WHAT IS REQUIRED →
Lines with "mxPoint" in the records below: say how many there are, and add nothing.

Modification records:
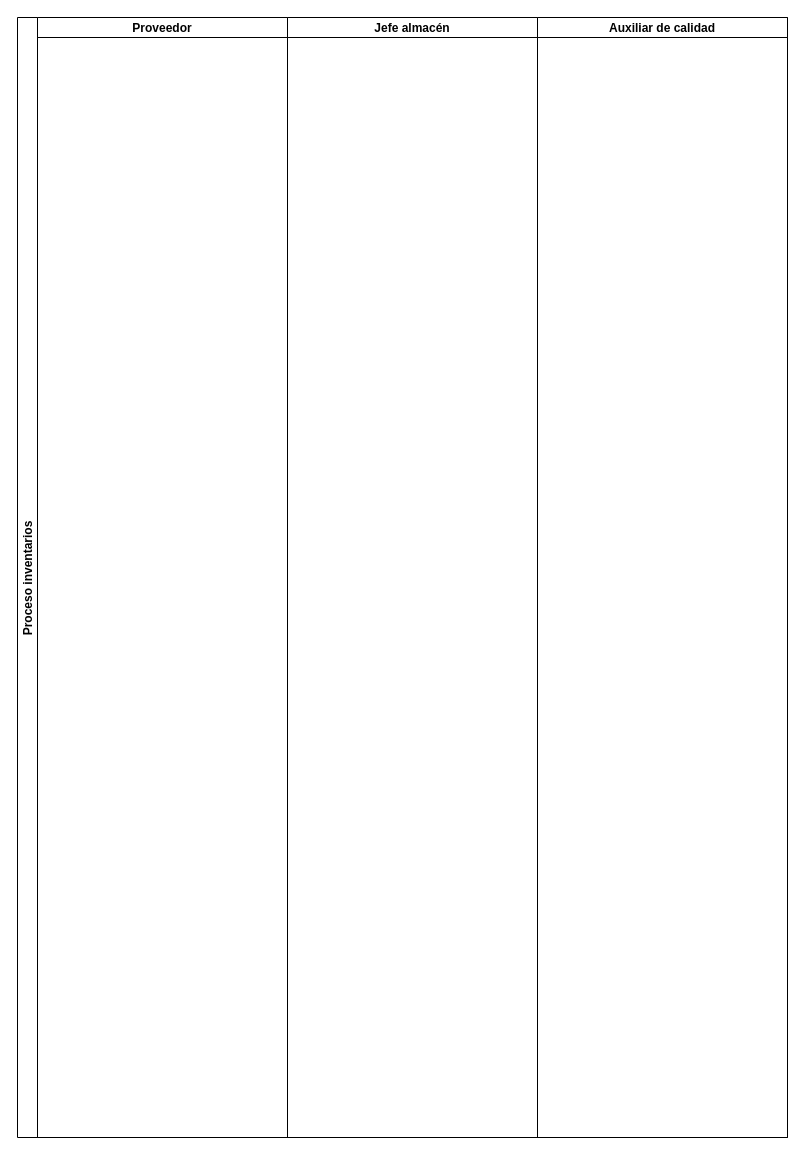
Earlier version of the draw.io diagram page "Page-1" (1 of 2) of 172285_Arandia_Proceso invetarios.drawio (FerAran/Flowchart). Source tidied: cells renumbered, new cells numbered last; positions are measured from the earlier drawing's top-left corner, leaving out a move shared by most shapes. Both pictures are drawn from the tidied source at 100%, with x=0, y=0 at pixel (17, 17).
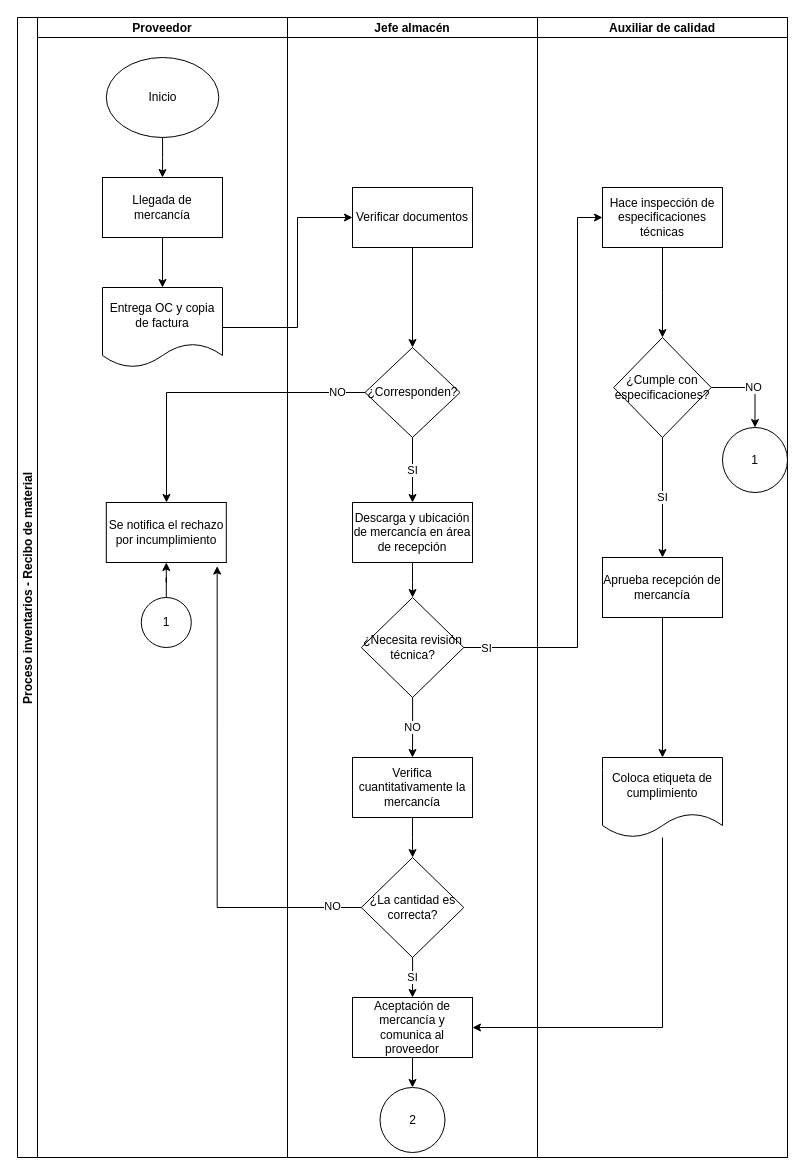
After the change.

The edit, as a diff of the source:
```diff
@@
-    <mxCell id="2" value="Proceso inventarios" style="swimlane;startSize=20;horizontal=0;" parent="1" vertex="1">
-      <mxGeometry width="770" height="1120" as="geometry" />
+    <mxCell id="2" value="Proceso inventarios - Recibo de material" style="swimlane;startSize=20;horizontal=0;" parent="1" vertex="1">
+      <mxGeometry width="770" height="1140" as="geometry" />
     </mxCell>
     <mxCell id="3" value="Proveedor" style="swimlane;startSize=20;" parent="2" vertex="1">
-      <mxGeometry x="20" width="250" height="1120" as="geometry" />
+      <mxGeometry x="20" width="250" height="1140" as="geometry" />
     </mxCell>
+    <mxCell id="6" value="Inicio" style="ellipse;whiteSpace=wrap;html=1;" parent="3" vertex="1">
+      <mxGeometry x="68.8" y="40" width="112.5" height="80" as="geometry" />
+    </mxCell>
+    <mxCell id="7" style="edgeStyle=orthogonalEdgeStyle;rounded=0;jettySize=auto;html=1;" parent="3" edge="1" source="8" target="10">
+      <mxGeometry relative="1" as="geometry" />
+    </mxCell>
+    <mxCell id="8" value="Llegada de mercancía" style="whiteSpace=wrap;html=1;" parent="3" vertex="1">
+      <mxGeometry x="65" y="160" width="120" height="60" as="geometry" />
+    </mxCell>
+    <mxCell id="9" style="edgeStyle=orthogonalEdgeStyle;rounded=0;jettySize=auto;html=1;" parent="3" edge="1" source="6" target="8">
+      <mxGeometry relative="1" as="geometry" />
+    </mxCell>
+    <mxCell id="10" value="Entrega OC y copia de factura" style="shape=document;whiteSpace=wrap;html=1;boundedLbl=1;" parent="3" vertex="1">
+      <mxGeometry x="65" y="270" width="120" height="80" as="geometry" />
+    </mxCell>
+    <mxCell id="11" value="Se notifica el rechazo por incumplimiento" style="whiteSpace=wrap;html=1;" parent="3" vertex="1">
+      <mxGeometry x="68.8" y="485" width="120" height="60" as="geometry" />
+    </mxCell>
+    <mxCell id="12" style="edgeStyle=orthogonalEdgeStyle;rounded=0;jettySize=auto;html=1;" parent="3" edge="1" source="13" target="11">
+      <mxGeometry relative="1" as="geometry" />
+    </mxCell>
+    <mxCell id="13" value="1" style="ellipse;whiteSpace=wrap;html=1;" parent="3" vertex="1">
+      <mxGeometry x="103.8" y="580" width="50" height="50" as="geometry" />
+    </mxCell>
     <mxCell id="4" value="Jefe almacén" style="swimlane;startSize=20;" parent="2" vertex="1">
-      <mxGeometry x="270" width="250" height="1120" as="geometry" />
+      <mxGeometry x="270" width="250" height="1140" as="geometry" />
     </mxCell>
+    <mxCell id="14" style="edgeStyle=orthogonalEdgeStyle;rounded=0;jettySize=auto;html=1;" parent="4" edge="1" source="15" target="16">
+      <mxGeometry relative="1" as="geometry" />
+    </mxCell>
+    <mxCell id="15" value="Verificar documentos" style="whiteSpace=wrap;html=1;" parent="4" vertex="1">
+      <mxGeometry x="65" y="170" width="120" height="60" as="geometry" />
+    </mxCell>
+    <mxCell id="16" value="¿Corresponden?" style="rhombus;whiteSpace=wrap;html=1;" parent="4" vertex="1">
+      <mxGeometry x="77.5" y="330" width="95" height="90" as="geometry" />
+    </mxCell>
+    <mxCell id="17" style="edgeStyle=orthogonalEdgeStyle;rounded=0;jettySize=auto;html=1;" parent="4" edge="1" source="18" target="21">
+      <mxGeometry relative="1" as="geometry" />
+    </mxCell>
+    <mxCell id="18" value="Descarga y ubicación de mercancía en área de recepción" style="whiteSpace=wrap;html=1;" parent="4" vertex="1">
+      <mxGeometry x="65" y="485" width="120" height="60" as="geometry" />
+    </mxCell>
+    <mxCell id="19" value="SI" style="edgeStyle=orthogonalEdgeStyle;rounded=0;jettySize=auto;html=1;" parent="4" edge="1" source="16" target="18">
+      <mxGeometry relative="1" as="geometry" />
+    </mxCell>
+    <mxCell id="20" value="NO" style="edgeStyle=orthogonalEdgeStyle;rounded=0;jettySize=auto;html=1;" parent="4" edge="1" source="21" target="23">
+      <mxGeometry relative="1" as="geometry" />
+    </mxCell>
+    <mxCell id="21" value="¿Necesita revisión técnica?" style="rhombus;whiteSpace=wrap;html=1;" parent="4" vertex="1">
+      <mxGeometry x="73.8" y="580" width="102.5" height="100" as="geometry" />
+    </mxCell>
+    <mxCell id="22" style="edgeStyle=orthogonalEdgeStyle;rounded=0;jettySize=auto;html=1;" parent="4" edge="1" source="23" target="25">
+      <mxGeometry relative="1" as="geometry" />
+    </mxCell>
+    <mxCell id="23" value="Verifica cuantitativamente la mercancía" style="whiteSpace=wrap;html=1;" parent="4" vertex="1">
+      <mxGeometry x="65" y="740" width="120" height="60" as="geometry" />
+    </mxCell>
+    <mxCell id="24" value="SI" style="edgeStyle=orthogonalEdgeStyle;rounded=0;jettySize=auto;html=1;" parent="4" edge="1" source="25" target="27">
+      <mxGeometry relative="1" as="geometry" />
+    </mxCell>
+    <mxCell id="25" value="¿La cantidad es correcta?" style="rhombus;whiteSpace=wrap;html=1;" parent="4" vertex="1">
+      <mxGeometry x="73.8" y="840" width="102.5" height="100" as="geometry" />
+    </mxCell>
+    <mxCell id="26" style="edgeStyle=orthogonalEdgeStyle;rounded=0;jettySize=auto;html=1;entryX=0.5;entryY=0;entryDx=0;entryDy=0;" parent="4" edge="1" source="27" target="28">
+      <mxGeometry relative="1" as="geometry" />
+    </mxCell>
+    <mxCell id="27" value="Aceptación de mercancía y comunica al proveedor" style="whiteSpace=wrap;html=1;" parent="4" vertex="1">
+      <mxGeometry x="65" y="980" width="120" height="60" as="geometry" />
+    </mxCell>
+    <mxCell id="28" value="2" style="ellipse;whiteSpace=wrap;html=1;" parent="4" vertex="1">
+      <mxGeometry x="92.5" y="1070" width="65" height="65" as="geometry" />
+    </mxCell>
     <mxCell id="5" value="Auxiliar de calidad" style="swimlane;startSize=20;" parent="2" vertex="1">
-      <mxGeometry x="520" width="250" height="1120" as="geometry" />
+      <mxGeometry x="520" width="250" height="1140" as="geometry" />
     </mxCell>
+    <mxCell id="29" value="Hace inspección de especificaciones técnicas" style="whiteSpace=wrap;html=1;" parent="5" vertex="1">
+      <mxGeometry x="65" y="170" width="120" height="60" as="geometry" />
+    </mxCell>
+    <mxCell id="30" value="NO" style="edgeStyle=orthogonalEdgeStyle;rounded=0;jettySize=auto;html=1;entryX=0.5;entryY=0;entryDx=0;entryDy=0;" parent="5" edge="1" source="31" target="33">
+      <mxGeometry relative="1" as="geometry">
+        <Array as="points">
+          <mxPoint x="218" y="370" />
+        </Array>
+      </mxGeometry>
+    </mxCell>
+    <mxCell id="31" value="¿Cumple con especificaciones?" style="rhombus;whiteSpace=wrap;html=1;" parent="5" vertex="1">
+      <mxGeometry x="76.2" y="320" width="97.5" height="100" as="geometry" />
+    </mxCell>
+    <mxCell id="32" style="edgeStyle=orthogonalEdgeStyle;rounded=0;jettySize=auto;html=1;" parent="5" edge="1" source="29" target="31">
+      <mxGeometry relative="1" as="geometry" />
+    </mxCell>
+    <mxCell id="33" value="1" style="ellipse;whiteSpace=wrap;html=1;" parent="5" vertex="1">
+      <mxGeometry x="185" y="410" width="65" height="65" as="geometry" />
+    </mxCell>
+    <mxCell id="34" value="Coloca etiqueta de cumplimiento" style="shape=document;whiteSpace=wrap;html=1;boundedLbl=1;" parent="5" vertex="1">
+      <mxGeometry x="65" y="740" width="120" height="80" as="geometry" />
+    </mxCell>
+    <mxCell id="35" value="NO" style="edgeStyle=orthogonalEdgeStyle;rounded=0;jettySize=auto;html=1;exitX=0;exitY=0.5;exitDx=0;exitDy=0;" parent="2" edge="1" source="16" target="11">
+      <mxGeometry x="-0.82" relative="1" as="geometry">
+        <Array as="points">
+          <mxPoint x="149" y="375" />
+        </Array>
+      </mxGeometry>
+    </mxCell>
+    <mxCell id="36" style="edgeStyle=orthogonalEdgeStyle;rounded=0;jettySize=auto;html=1;exitX=1;exitY=0.5;exitDx=0;exitDy=0;entryX=0;entryY=0.5;entryDx=0;entryDy=0;" parent="2" edge="1" source="10" target="15">
+      <mxGeometry relative="1" as="geometry">
+        <Array as="points">
+          <mxPoint x="280" y="310" />
+          <mxPoint x="280" y="200" />
+        </Array>
+      </mxGeometry>
+    </mxCell>
+    <mxCell id="37" style="edgeStyle=orthogonalEdgeStyle;rounded=0;jettySize=auto;html=1;" parent="2" edge="1" source="21" target="29">
+      <mxGeometry relative="1" as="geometry">
+        <Array as="points">
+          <mxPoint x="560" y="630" />
+          <mxPoint x="560" y="200" />
+        </Array>
+      </mxGeometry>
+    </mxCell>
+    <mxCell id="38" value="SI" style="edgeLabel;html=1;align=center;verticalAlign=middle;" parent="37" vertex="1">
+      <mxGeometry x="-0.76" y="-1" relative="1" as="geometry">
+        <mxPoint x="-46" y="-1" as="offset" />
+      </mxGeometry>
+    </mxCell>
+    <mxCell id="39" style="edgeStyle=orthogonalEdgeStyle;rounded=0;jettySize=auto;html=1;entryX=0.924;entryY=1.061;entryDx=0;entryDy=0;entryPerimeter=0;" parent="2" edge="1" source="25" target="11">
+      <mxGeometry relative="1" as="geometry" />
+    </mxCell>
+    <mxCell id="40" value="NO" style="edgeLabel;html=1;align=center;verticalAlign=middle;" parent="39" vertex="1">
+      <mxGeometry x="-0.88" y="-2" relative="1" as="geometry" />
+    </mxCell>
+    <mxCell id="41" style="edgeStyle=orthogonalEdgeStyle;rounded=0;jettySize=auto;html=1;entryX=1;entryY=0.5;entryDx=0;entryDy=0;" parent="2" edge="1" source="34" target="27">
+      <mxGeometry relative="1" as="geometry">
+        <Array as="points">
+          <mxPoint x="645" y="1010" />
+        </Array>
+      </mxGeometry>
+    </mxCell>
+    <mxCell id="42" style="edgeStyle=orthogonalEdgeStyle;rounded=0;jettySize=auto;html=1;" parent="1" edge="1" source="43" target="34">
+      <mxGeometry relative="1" as="geometry" />
+    </mxCell>
+    <mxCell id="43" value="Aprueba recepción de mercancía" style="whiteSpace=wrap;html=1;" parent="1" vertex="1">
+      <mxGeometry x="585" y="540" width="120" height="60" as="geometry" />
+    </mxCell>
+    <mxCell id="44" value="SI" style="edgeStyle=orthogonalEdgeStyle;rounded=0;jettySize=auto;html=1;" parent="1" edge="1" source="31" target="43">
+      <mxGeometry relative="1" as="geometry" />
+    </mxCell>
```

RESPONSE TO THE TASK →
8